Are there lessons you have learned from him?
Bradley: Yes: to be more patient.
What have you hoped to teach him?
Bradley: The mindset to build character and skills with your staff. Be in the moment. Enjoy while you go and enjoy a life — have a good work/life balance.
Bryan, what are the lessons you have learned from your dad and what do you think he has learned from you?
Bryan: I learned about the soul of ingredients. Also, farm to table is so loosely used now, but it’s really about the product — knowing the people who produce it and building relationships with your famers, fishers, and purveyors. I’ve learned to always be pushing to reinvent yourself. I’m always trying to reach to be the best.
Bryan, what concepts are you working on now?
Bryan: I am starting a new venture in Vegas and it’s opening June 16th. It’s called The Mixx Grill & Lounge.
Do you prefer fast casual or fine dining and why?
Bryan: I prefer quality and execution with a friendly hospitable environment.
What is your five-year plan?
Bryan: To spend more time with my wife and son.
Do you have any advice for someone starting out in the business?
Bryan: Keep an open mind; question anything; don’t pass up on any experiences that come your way; always say yes.
Do you have any Father’s Day rituals?
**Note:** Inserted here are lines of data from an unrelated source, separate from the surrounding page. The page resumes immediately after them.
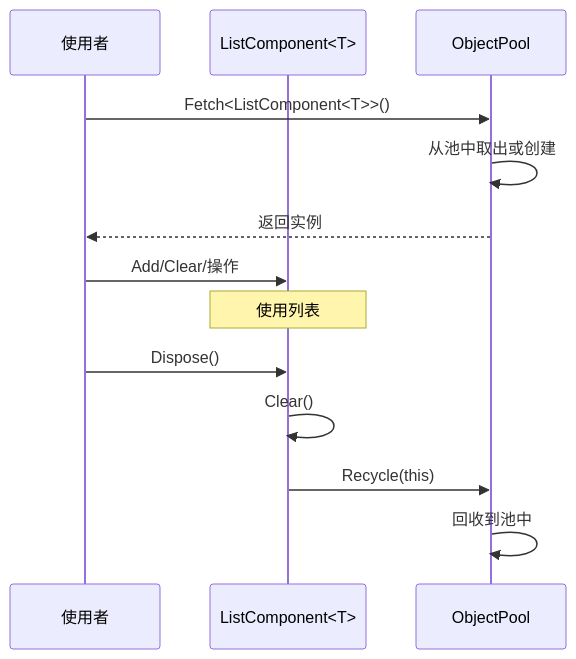
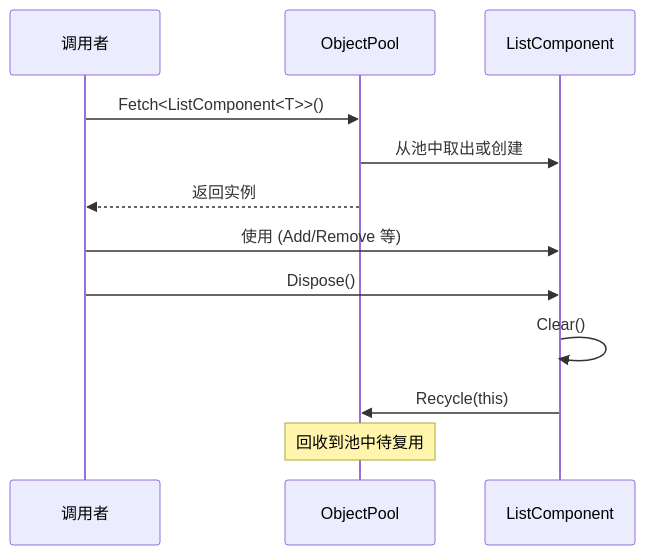
The diagram in Assets/Scripts/Mono/Core/Object/ListComponent.cs.md (acsta/Container), drawn with Mermaid before and after one commit. The commit also changed other lines of this file and 9 other files, not shown here.

````diff
--- a/Assets/Scripts/Mono/Core/Object/ListComponent.cs.md
+++ b/Assets/Scripts/Mono/Core/Object/ListComponent.cs.md
@@ -136,18 +112,17 @@
 ```mermaid
 sequenceDiagram
-    participant User as 使用者
-    participant LC as ListComponent<T>
+    participant Caller as 调用者
     participant OP as ObjectPool
+    participant LC as ListComponent
+
+    Caller->>OP: Fetch<ListComponent<T>>()
+    OP->>LC: 从池中取出或创建
+    OP-->>Caller: 返回实例
     
-    User->>OP: Fetch<ListComponent<T>>()
-    OP->>OP: 从池中取出或创建
-    OP-->>User: 返回实例
+    Caller->>LC: 使用 (Add/Remove 等)
     
-    User->>LC: Add/Clear/操作
-    Note over LC: 使用列表
-    
-    User->>LC: Dispose()
+    Caller->>LC: Dispose()
     LC->>LC: Clear()
     LC->>OP: Recycle(this)
-    OP->>OP: 回收到池中
+    Note over OP: 回收到池中待复用
 ```
````
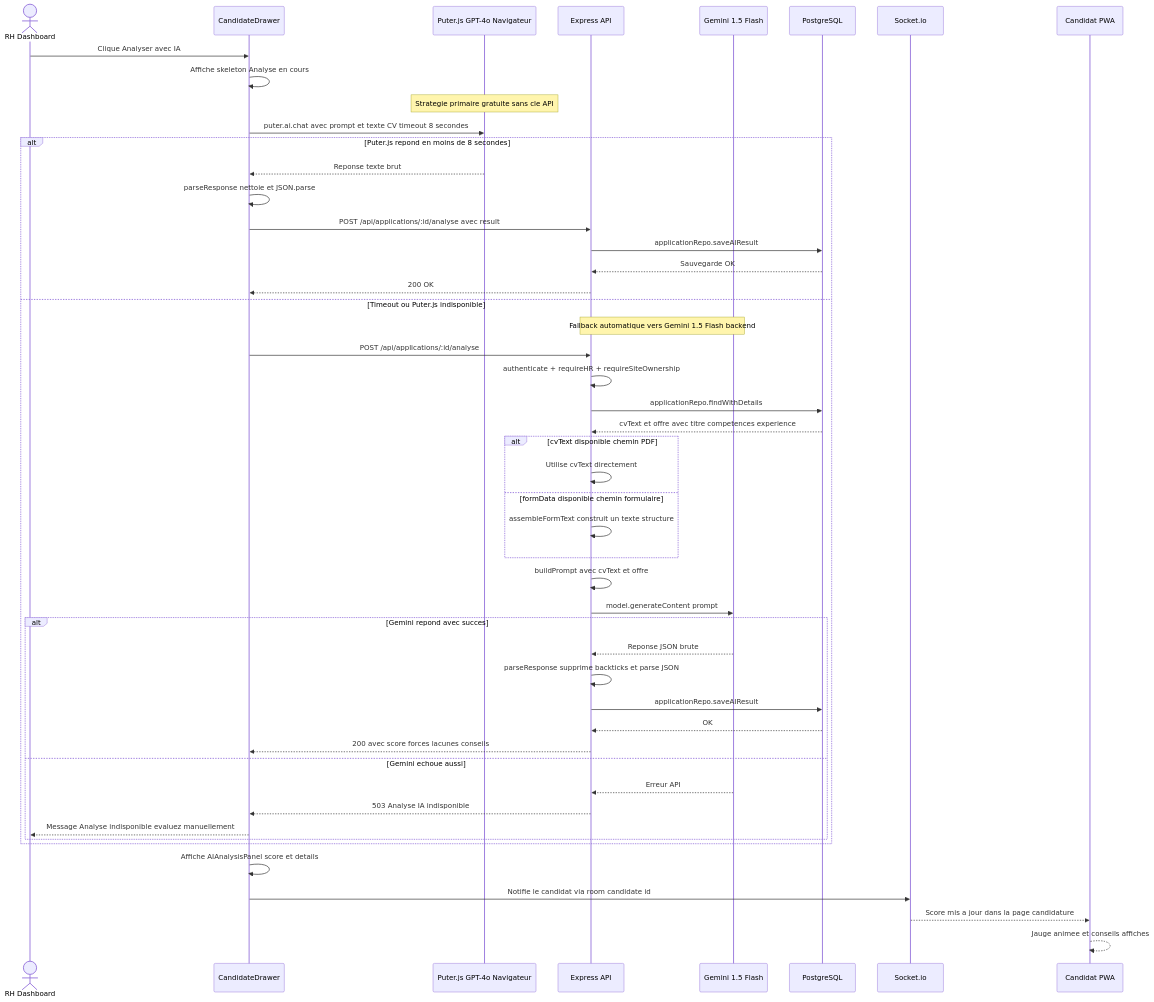
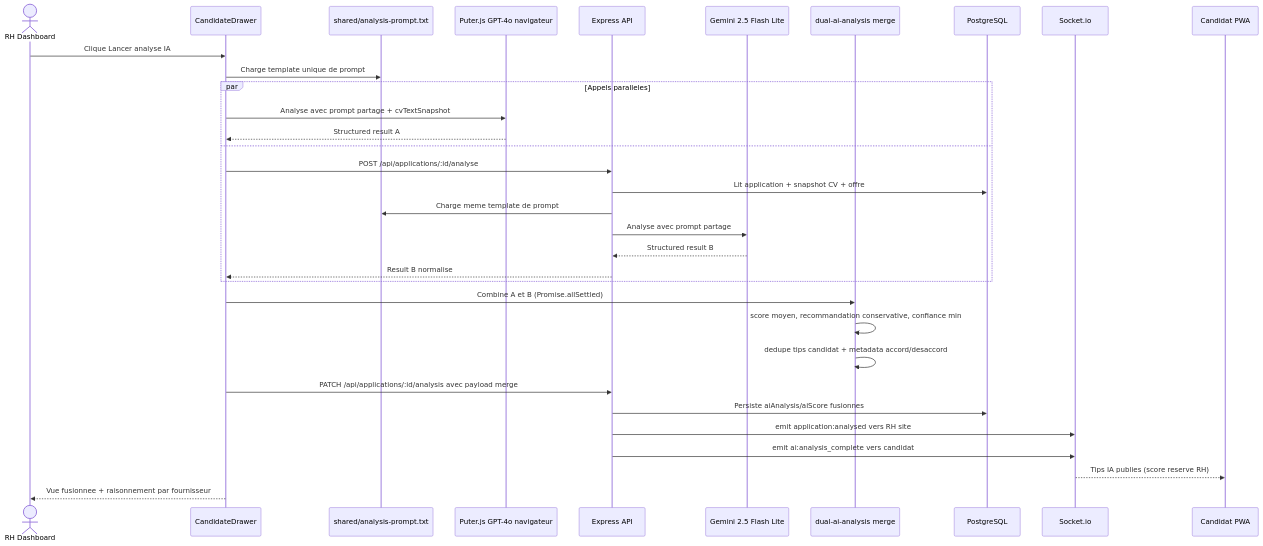
One commit to foudhilriahi/schulte changed the diagram in diagramms/05_sequence_ia.md. Above: the diagram before and after it, drawn with Mermaid. The commit also changed other lines of this file and 40 other files, not shown here.

First line of the commit message:
refactor: update Gantt roadmap and README for clarity and accuracy

````diff
--- a/diagramms/05_sequence_ia.md
+++ b/diagramms/05_sequence_ia.md
@@ -4,62 +4,40 @@
 ```mermaid
 sequenceDiagram
     actor RH as RH Dashboard
     participant Drawer as CandidateDrawer
-    participant PuterJS as Puter.js GPT-4o Navigateur
+    participant Prompt as shared/analysis-prompt.txt
+    participant Puter as Puter.js GPT-4o navigateur
     participant Backend as Express API
-    participant Gemini as Gemini 1.5 Flash
+    participant Gemini as Gemini 2.5 Flash Lite
+    participant Merge as dual-ai-analysis merge
     participant DB as PostgreSQL
     participant Socket as Socket.io
     participant PWA as Candidat PWA
 
-    RH->>Drawer: Clique Analyser avec IA
-    Drawer->>Drawer: Affiche skeleton Analyse en cours
+    RH->>Drawer: Clique Lancer analyse IA
+    Drawer->>Prompt: Charge template unique de prompt
 
-    Note over PuterJS: Strategie primaire gratuite sans cle API
-
-    Drawer->>PuterJS: puter.ai.chat avec prompt et texte CV timeout 8 secondes
-
-    alt Puter.js repond en moins de 8 secondes
-        PuterJS-->>Drawer: Reponse texte brut
-        Drawer->>Drawer: parseResponse nettoie et JSON.parse
-        Drawer->>Backend: POST /api/applications/:id/analyse avec result
-        Backend->>DB: applicationRepo.saveAIResult
-        DB-->>Backend: Sauvegarde OK
-        Backend-->>Drawer: 200 OK
-
-    else Timeout ou Puter.js indisponible
-        Note over Backend, Gemini: Fallback automatique vers Gemini 1.5 Flash backend
-
+    par Appels paralleles
+        Drawer->>Puter: Analyse avec prompt partage + cvTextSnapshot
+        Puter-->>Drawer: Structured result A
+    and
         Drawer->>Backend: POST /api/applications/:id/analyse
-        Backend->>Backend: authenticate + requireHR + requireSiteOwnership
-        Backend->>DB: applicationRepo.findWithDetails
-        DB-->>Backend: cvText et offre avec titre competences experience
-
-        alt cvText disponible chemin PDF
-            Backend->>Backend: Utilise cvText directement
-        else formData disponible chemin formulaire
-            Backend->>Backend: assembleFormText construit un texte structure
-        end
-
-        Backend->>Backend: buildPrompt avec cvText et offre
-        Backend->>Gemini: model.generateContent prompt
-
-        alt Gemini repond avec succes
-            Gemini-->>Backend: Reponse JSON brute
-            Backend->>Backend: parseResponse supprime backticks et parse JSON
-            Backend->>DB: applicationRepo.saveAIResult
-            DB-->>Backend: OK
-            Backend-->>Drawer: 200 avec score forces lacunes conseils
-
-        else Gemini echoue aussi
-            Gemini-->>Backend: Erreur API
-            Backend-->>Drawer: 503 Analyse IA indisponible
-            Drawer-->>RH: Message Analyse indisponible evaluez manuellement
-        end
+        Backend->>DB: Lit application + snapshot CV + offre
+        Backend->>Prompt: Charge meme template de prompt
+        Backend->>Gemini: Analyse avec prompt partage
+        Gemini-->>Backend: Structured result B
+        Backend-->>Drawer: Result B normalise
     end
 
-    Drawer->>Drawer: Affiche AIAnalysisPanel score et details
-    Drawer->>Socket: Notifie le candidat via room candidate id
-    Socket-->>PWA: Score mis a jour dans la page candidature
-    PWA-->>PWA: Jauge animee et conseils affiches
+    Drawer->>Merge: Combine A et B (Promise.allSettled)
+    Merge->>Merge: score moyen, recommandation conservative, confiance min
+    Merge->>Merge: dedupe tips candidat + metadata accord/desaccord
+
+    Drawer->>Backend: PATCH /api/applications/:id/analysis avec payload merge
+    Backend->>DB: Persiste aiAnalysis/aiScore fusionnes
+    Backend->>Socket: emit application:analysed vers RH site
+    Backend->>Socket: emit ai:analysis_complete vers candidat
+    Socket-->>PWA: Tips IA publies (score reserve RH)
+
+    Drawer-->>RH: Vue fusionnee + raisonnement par fournisseur
 ```
````
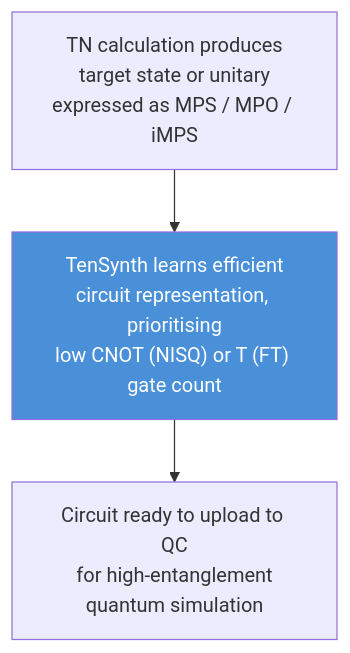
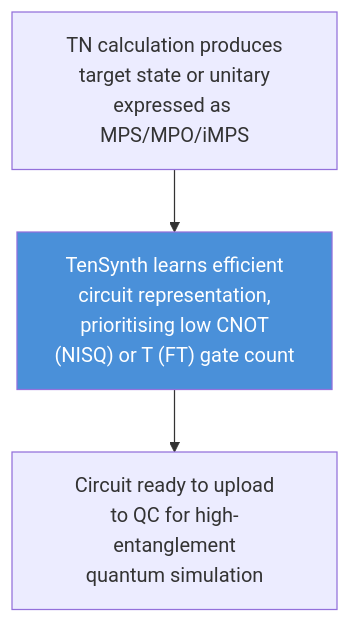
One commit to GibbsJR/TenSynth changed the diagram in README.md. Above: the diagram before and after it, drawn with Mermaid.

Commit message:
Rebalance mermaid flowchart line lengths for even text distribution

````diff
--- a/README.md
+++ b/README.md
@@ -9,7 +9,7 @@
 ```mermaid
 graph TD
-    A["TN calculation produces<br/>target state or unitary<br/>expressed as MPS / MPO / iMPS"]
-    A --> B["TenSynth learns efficient<br/>circuit representation, prioritising<br/>low CNOT (NISQ) or T (FT) gate count"]
-    B --> C["Circuit ready to upload to QC<br/>for high-entanglement<br/>quantum simulation"]
+    A["TN calculation produces<br/>target state or unitary<br/>expressed as MPS/MPO/iMPS"]
+    A --> B["TenSynth learns efficient<br/>circuit representation,<br/>prioritising low CNOT<br/>(NISQ) or T (FT) gate count"]
+    B --> C["Circuit ready to upload<br/>to QC for high-entanglement<br/>quantum simulation"]
     style B fill:#4a90d9,color:#fff
 ```
````
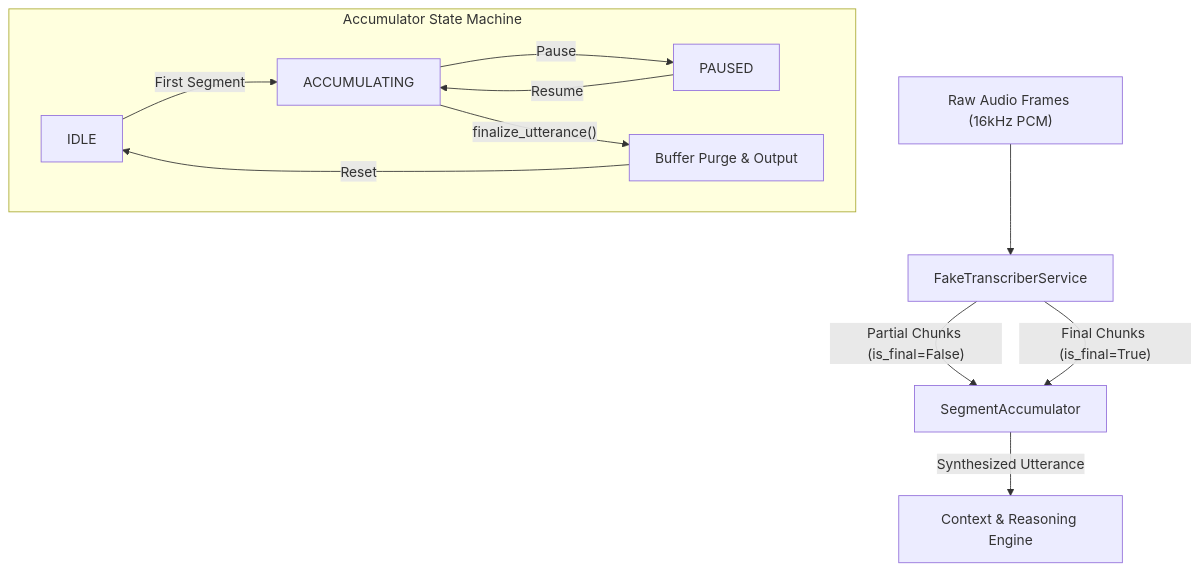
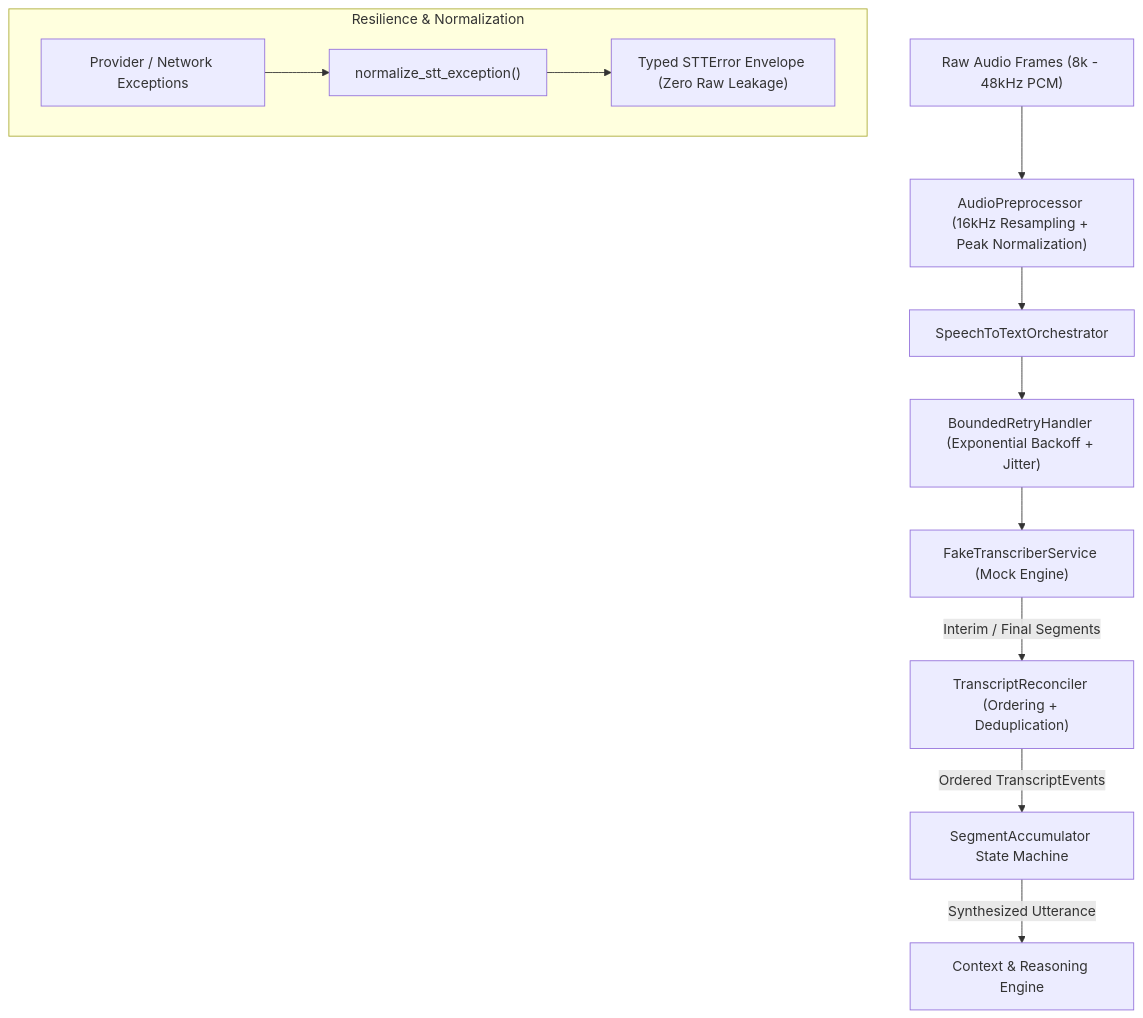
Before and after one commit to Tony-chopper1/SDE-9: the diagram in packages/speech_to_text/README.md, drawn with Mermaid. The commit also changed other lines of this file and 3 other files, not shown here.

Commit message:
docs(stt): update TypeScript parity contracts, CLI demo, and module architecture documentation

````diff
--- a/packages/speech_to_text/README.md
+++ b/packages/speech_to_text/README.md
@@ -15,16 +16,15 @@
 ```mermaid
 flowchart TD
-    AudioStream["Raw Audio Frames (16kHz PCM)"] --> FakeTranscriber["FakeTranscriberService"]
-    FakeTranscriber -->|"Partial Chunks (is_final=False)"| Accumulator["SegmentAccumulator"]
-    FakeTranscriber -->|"Final Chunks (is_final=True)"| Accumulator
-    
-    subgraph AccumulatorState["Accumulator State Machine"]
-        IDLE["IDLE"] -->|"First Segment"| ACCUMULATING["ACCUMULATING"]
-        ACCUMULATING -->|"Pause"| PAUSED["PAUSED"]
-        PAUSED -->|"Resume"| ACCUMULATING
-        ACCUMULATING -->|"finalize_utterance()"| FINALIZED["Buffer Purge & Output"]
-        FINALIZED -->|"Reset"| IDLE
+    AudioStream["Raw Audio Frames (8k - 48kHz PCM)"] --> Preprocessor["AudioPreprocessor (16kHz Resampling + Peak Normalization)"]
+    Preprocessor --> Orchestrator["SpeechToTextOrchestrator"]
+    Orchestrator --> RetryHandler["BoundedRetryHandler (Exponential Backoff + Jitter)"]
+    RetryHandler --> Provider["FakeTranscriberService (Mock Engine)"]
+    Provider -->|"Interim / Final Segments"| Reconciler["TranscriptReconciler (Ordering + Deduplication)"]
+    Reconciler -->|"Ordered TranscriptEvents"| Accumulator["SegmentAccumulator State Machine"]
+    Accumulator -->|"Synthesized Utterance"| Downstream["Context & Reasoning Engine"]
+
+    subgraph ErrorHandling["Resilience & Normalization"]
+        RawErrors["Provider / Network Exceptions"] --> Normalizer["normalize_stt_exception()"]
+        Normalizer --> STTErrorEnvelope["Typed STTError Envelope (Zero Raw Leakage)"]
     end
-
-    Accumulator -->|"Synthesized Utterance"| Downstream["Context & Reasoning Engine"]
 ```
````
Bryan: Being in restaurants and making sure everyone else has a great Father’s Day. And I like to get some time with my son. My son is two in July. This year, I’ll get to see my dad as well and he can spend time with my son, too.
What’s your favorite thing to cook with your dad or to cook for him?
Bryan: The most joy we have is letting the market dictate what we cook. So whatever the famers’ market has, we go with that. Food that’s available in the market thrives.